The project was to be monitored by the Ministry of Home Affairs. However, two years down the line, the plan remains in cold storage, triggering strong resentment by locals. According to official sources, the main reason behind the delay in starting the project is the Indian Army's skepticism.
The Directorate General of Military Organization (DGMO) has warned that border roads could become a liability in the event of a war with China. According to sources, the DGMO has written to the Ministry of Home Affairs saying "the proposal entails construction of roads and tunnels along a fresh alignment in close proximity 15-40 Kilometer of Line of Actual Control, which is not desirable."

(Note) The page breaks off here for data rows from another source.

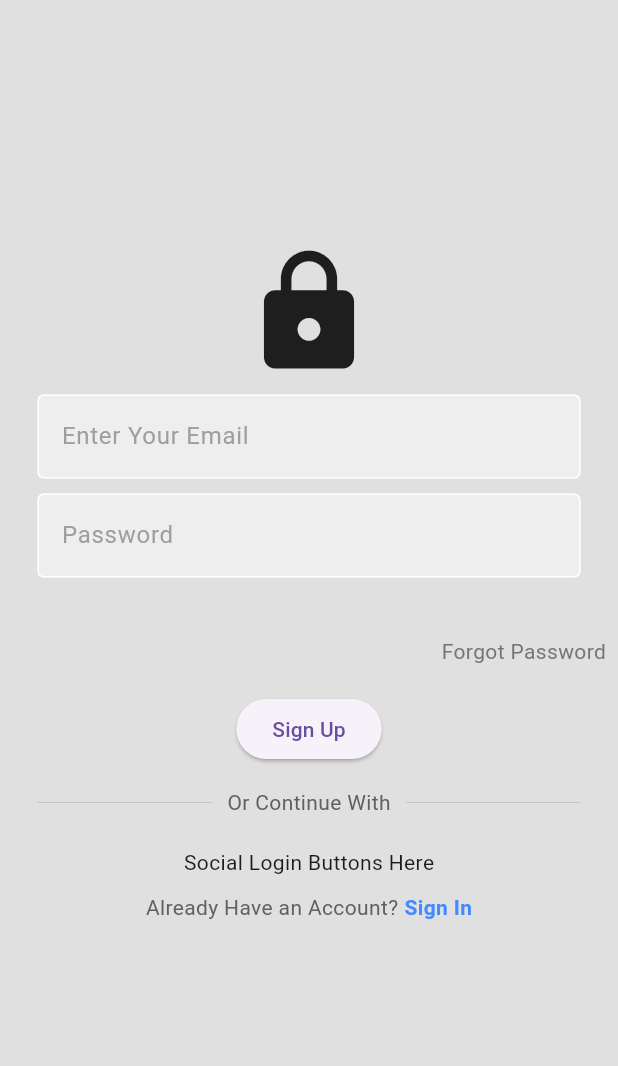
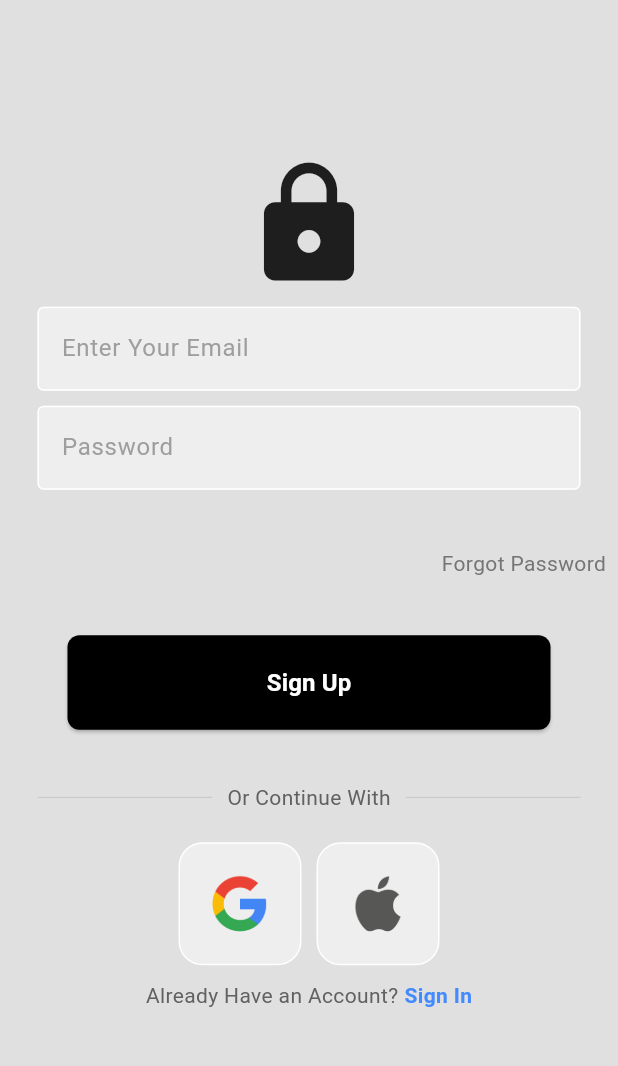
Before and after one commit to Nasiali-Eden/flutter_firebase, a Flutter app: the RegisterPage screen opened directly with empty values, on a phone screen of 412 x 824 dp, the part 84-1150 px from its top. Run offline on Flutter 3.47's test engine with Material 3 defaults, Android fonts, the light colour scheme and no system bars; our stand-ins replace firebase_auth, firebase_core; accounts and stored records are empty.

Commit message:
Registeration with email complete

```diff
--- a/lib/screens/pages/register_page.dart
+++ b/lib/screens/pages/register_page.dart
@@ -1,8 +1,9 @@
 import 'package:flutter/foundation.dart';
 import 'package:flutter/material.dart';
+import 'package:flutter_firebase_app/components/buttons.dart';
 import 'package:flutter_firebase_app/screens/services/auth.dart';
+import '../../components/square_tile.dart';
 import '../../components/textfield.dart';
-import 'package:flutter_firebase_app/screens/services/auth.dart';
 
 class RegisterPage extends StatefulWidget {
   final Function toggleView;
@@ -111,10 +112,7 @@ class _RegisterPageState extends State<RegisterPage> {
               ),
               const SizedBox(height: 10),
 
-              ElevatedButton(
-                onPressed: SignUp,
-                child: const Text('Sign Up'),
-              ),
+              SignUpButton(onPressed: SignUp),
 
               const SizedBox(height: 15),
               Padding(
@@ -147,8 +145,11 @@ class _RegisterPageState extends State<RegisterPage> {
               const Row(
                 mainAxisAlignment: MainAxisAlignment.center,
                 children: [
-                  // Replace with your social login widgets
-                  Text('Social Login Buttons Here'),
+                  SquareTile(imagePath: 'lib/images/google.png'),
+                  SizedBox(
+                    width: 10,
+                  ),
+                  SquareTile(imagePath: 'lib/images/apple.png'),
                 ],
               ),
               const SizedBox(height: 10),
```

Physical work on the project was proposed to be initiated by 2018. But the rigid stance of the Army is holding back any progress in documentation and formalities. The Indian Army continues to believe that underdevelopment of border areas would minimize the damage and prevent easy access to the Chinese Army in Indian territory.

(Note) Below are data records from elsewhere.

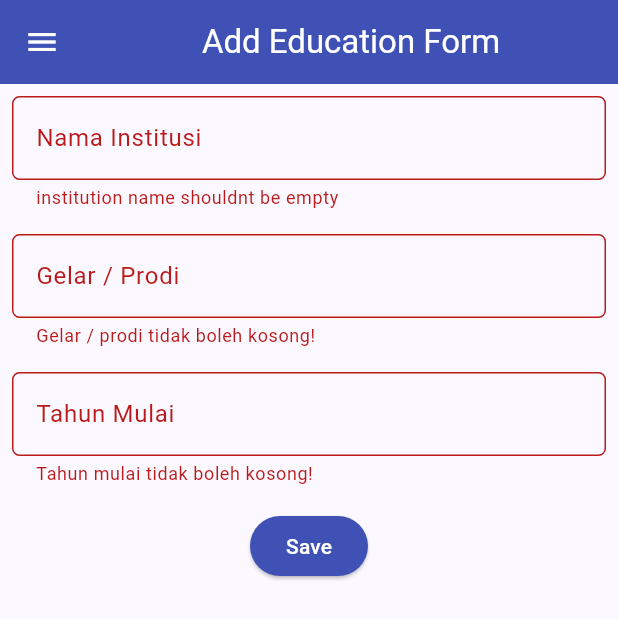
After one commit to RedStone576/pbp_flutter, a Flutter app: the EducationFormPage screen opened directly, after a tap on "Save", on a phone screen of 412 x 824 dp. The commit adds this screen. Shown: the top 619 px of the screen. Run offline on Flutter 3.47's test engine with Material 3 defaults, Android fonts, the phone set to English and light mode, and no system bars.

Commit message:
feat: educationFormPage and its' nav at home

```diff
--- /dev/null
+++ b/lib/screens/education_form.dart
@@ -0,0 +1,168 @@
+import 'package:flutter/material.dart';
+import 'package:pbp_flutter/widgets/left_drawer.dart';
+
+class EducationFormPage extends StatefulWidget {
+  const EducationFormPage({super.key});
+
+  @override
+  State<EducationFormPage> createState() => _EducationFormPageState();
+}
+
+class _EducationFormPageState extends State<EducationFormPage> {
+  final _formKey = GlobalKey<FormState>();
+  String _institution = "";
+  String _major = "";
+  String _startYear = "";
+
+  @override
+  Widget build(BuildContext context) {
+    return Scaffold(
+      appBar: AppBar(
+        title: const Center(child: Text('Add Education Form')),
+        backgroundColor: Colors.indigo,
+        foregroundColor: Colors.white,
+      ),
+
+      drawer: const LeftDrawer(),
+
+      body: Form(
+        key: _formKey,
+        child: SingleChildScrollView(
+          child: Column(
+            crossAxisAlignment: CrossAxisAlignment.start,
+            children: [
+              Padding(
+                padding: const EdgeInsets.all(8.0),
+                child: TextFormField(
+                  decoration: InputDecoration(
+                    hintText: "Nama Institusi",
+                    labelText: "Nama Institusi",
+                    border: OutlineInputBorder(
+                      borderRadius: BorderRadius.circular(5.0),
+                    ),
+                  ),
+                  onChanged: (String? value) {
+                    setState(() {
+                      _institution = value!;
+                    });
+                  },
+                  validator: (String? value) {
+                    if (value == null || value.trim().isEmpty) {
+                      return "institution name shouldnt be empty";
+                    }
+                    return null;
+                  },
+                ),
+              ),
+
+              Padding(
+                padding: const EdgeInsets.all(8.0),
+                child: TextFormField(
+                  decoration: InputDecoration(
+                    hintText: "Gelar / Prodi",
+                    labelText: "Gelar / Prodi",
+                    border: OutlineInputBorder(
+                      borderRadius: BorderRadius.circular(5.0),
+                    ),
+                  ),
+
+                  onChanged: (String? value) {
+                    setState(() {
+                      _major = value!;
+                    });
+                  },
+
+                  validator: (String? value) {
+                    if (value == null || value.trim().isEmpty) {
+                      return "Gelar / prodi tidak boleh kosong!";
+                    }
+                    return null;
+                  },
+                ),
+              ),
+
+              Padding(
+                padding: const EdgeInsets.all(8.0),
+                child: TextFormField(
+                  keyboardType: TextInputType.number,
+                  decoration: InputDecoration(
+                    hintText: "Tahun Mulai (misal: 2022)",
+                    labelText: "Tahun Mulai",
+                    border: OutlineInputBorder(
+                      borderRadius: BorderRadius.circular(5.0),
+                    ),
+                  ),
+
+                  onChanged: (String? value) {
+                    setState(() {
+                      _startYear = value!;
+                    });
+                  },
+
+                  validator: (String? value) {
+                    if (value == null || value.trim().isEmpty) {
+                      return "Tahun mulai tidak boleh kosong!";
+                    }
+                    if (int.tryParse(value.trim()) == null) {
+                      return "Tahun mulai harus berupa integer";
+                    }
+                    return null;
+                  },
+                ),
+              ),
+
+              Align(
+                alignment: Alignment.bottomCenter,
+                child: Padding(
+                  padding: const EdgeInsets.all(8.0),
+                  child: ElevatedButton(
+                    style: ButtonStyle(
+                      backgroundColor: WidgetStateProperty.all(Colors.indigo),
+                    ),
+                    onPressed: () {
+                      if (_formKey.currentState!.validate()) {
+                        showDialog(
+                          context: context,
+                          builder: (context) {
+                            return AlertDialog(
+                              title: const Text(
+                                'Edukasi berhasil ditambahkan!',
+                              ),
+                              content: SingleChildScrollView(
+                                child: Column(
+                                  crossAxisAlignment: CrossAxisAlignment.start,
+                                  children: [
+                                    Text('Institusi: $_institution'),
+                                    Text('Gelar / Prodi: $_major'),
+                                    Text('Tahun Mulai: $_startYear'),
+                                  ],
+                                ),
+                              ),
+                              actions: [
+                                TextButton(
+                                  child: const Text('OK'),
+                                  onPressed: () {
+                                    Navigator.pop(context);
+                                    _formKey.currentState!.reset();
+                                  },
+                                ),
+                              ],
+                            );
+                          },
+                        );
+                      }
+                    },
+                    child: const Text(
+                      "Save",
+                      style: TextStyle(color: Colors.white),
+                    ),
+                  ),
+                ),
+              ),
+            ],
+          ),
+        ),
+      ),
+    );
+  }
+}
--- a/lib/widgets/left_drawer.dart
+++ b/lib/widgets/left_drawer.dart
@@ -1,6 +1,7 @@
 import 'package:flutter/material.dart';
 import 'package:pbp_flutter/screens/menu.dart';
 import 'package:pbp_flutter/screens/project_form.dart';
+import 'package:pbp_flutter/screens/education_form.dart';
 
 class LeftDrawer extends StatelessWidget {
   const LeftDrawer({super.key});
@@ -55,6 +56,18 @@ class LeftDrawer extends StatelessWidget {
               );
             },
           ),
+          ListTile(
+            leading: const Icon(Icons.school_outlined),
+            title: const Text('Add Education'),
+            onTap: () {
+              Navigator.push(
+                context,
+                MaterialPageRoute(
+                  builder: (context) => const EducationFormPage(),
+                ),
+              );
+            },
+          ),
         ],
       ),
     );
```
Also changed, not shown: lib/screens/menu.dart (+5 -7 lines), lib/widgets/project_card.dart (+8 -1 lines).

Disagreeing with the objection raised by the Army, Dorjee Sona says, "We can't leave the border area undeveloped because it will create a lot of problems. Because people need to be happy and to make people happy we need to give them basic facilities and infrastructure."

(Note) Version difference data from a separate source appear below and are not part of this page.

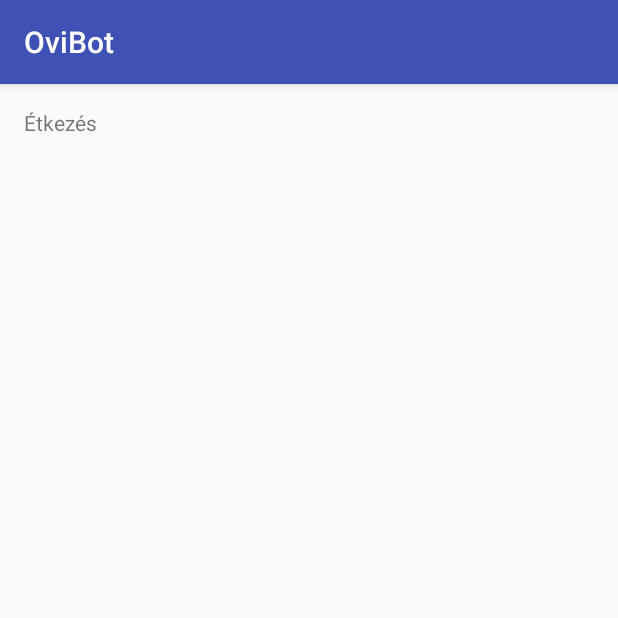
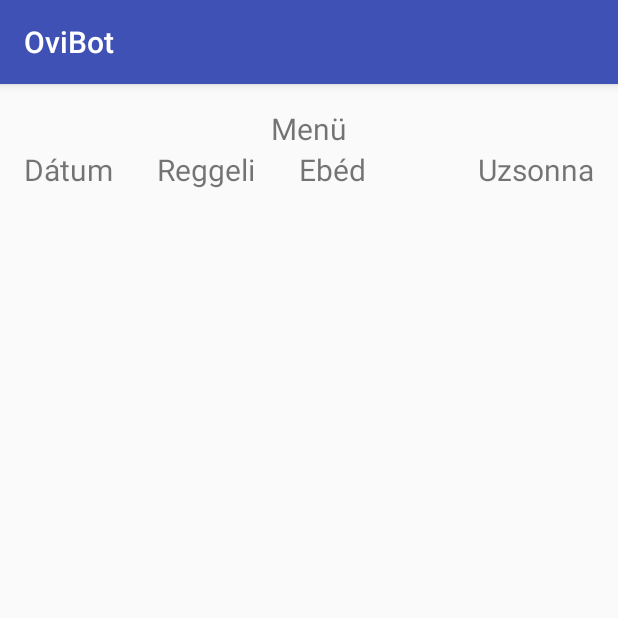
Before and after one commit to lazarferenc/ProjectX, an Android app: the Etkezes screen opened directly, with no data from a screen before it, on a phone screen of 412 x 824 dp, the top half of it. Run offline under Robolectric (Android 15) with nearby library versions, the phone set to English and light mode, and no system bars.

Commit message:
update
heti menu fissitve

```diff
--- a/OviBot/app/src/main/res/layout/activity_etkezes.xml
+++ b/OviBot/app/src/main/res/layout/activity_etkezes.xml
@@ -13,7 +13,64 @@
     <TextView
         android:layout_width="wrap_content"
         android:layout_height="wrap_content"
-        android:text="Étkezés"/>
+        android:text="Menü"
+        android:id="@+id/textView"
+        android:textSize="20dp"
+        android:layout_alignParentRight="true"
+        android:layout_alignParentEnd="true"
+        android:layout_alignParentLeft="true"
+        android:layout_alignParentStart="true"
+        android:textAlignment="center"/>
+    <TextView
+        android:layout_width="wrap_content"
+        android:layout_height="wrap_content"
+        android:text="Dátum"
+        android:layout_below="@+id/textView"
+        android:layout_alignParentLeft="true"
+        android:layout_alignParentStart="true"
+        android:textSize="20dp"
+        android:id="@+id/textView3" />
+    <TextView
+        android:layout_width="wrap_content"
+        android:layout_height="wrap_content"
+        android:text="Reggeli"
+        android:textSize="20dp"
+        android:id="@+id/textView2"
+        android:layout_marginLeft="29dp"
+        android:layout_marginStart="29dp"
+        android:layout_below="@+id/textView"
+        android:layout_toRightOf="@+id/textView3"
+        android:layout_toEndOf="@+id/textView3" />
+    <TextView
+        android:layout_width="wrap_content"
+        android:layout_height="wrap_content"
+        android:text="Ebéd"
+        android:textSize="20dp"
+        android:layout_alignTop="@+id/textView2"
+        android:layout_toRightOf="@+id/textView2"
+        android:layout_toEndOf="@+id/textView2"
+        android:layout_marginLeft="29dp"
+        android:layout_marginStart="29dp"
+        android:id="@+id/textView4" />
+    <TextView
+        android:layout_width="wrap_content"
+        android:layout_height="wrap_content"
+        android:text="Uzsonna"
+        android:textSize="20dp"
+        android:layout_alignTop="@+id/textView4"
+        android:layout_alignRight="@+id/textView"
+        android:layout_alignEnd="@+id/textView"
+        android:id="@+id/textView5" />
+
+    <TableRow
+        android:layout_width="match_parent"
+        android:layout_height="50dp"
+        android:layout_below="@+id/textView3"
+        android:layout_alignParentLeft="true"
+        android:layout_alignParentStart="true"
+        android:layout_alignRight="@+id/textView5"
+        android:layout_alignEnd="@+id/textView5"
+        ></TableRow>
 
 
 </RelativeLayout>
```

India recently operationalized an upgraded Advanced Landing Ground (ALG) for the armed forces in Mechuka of Arunachal Pradesh last month but local administration is not happy with the idea that they will not be allowed to use the facility.
Dorjee says, "How government sees the border area from the defense-strategic way, we don't know. But, as people from the border area, we feel we also have equal rights to have access to basic facilities. Many representatives from the state met Minister of State for Home Affairs (Kiren Rijuju) and discussed the issues. Even he had the same opinion that the problems are there because the DGMO has some reservations regarding some of the strategic points (of the proposed highway)."
India and China fought a month long war in 1962. The war stopped after a ceasefire was declared. But, the border dispute continues to linger. China has developed high level infrastructure in border areas in Tibet to facilitate operations of its armed forces, but India has adopted the opposite tactic of leaving the area devoid of basic infrastructure as a deterrent to possible infiltration for Chinese forces.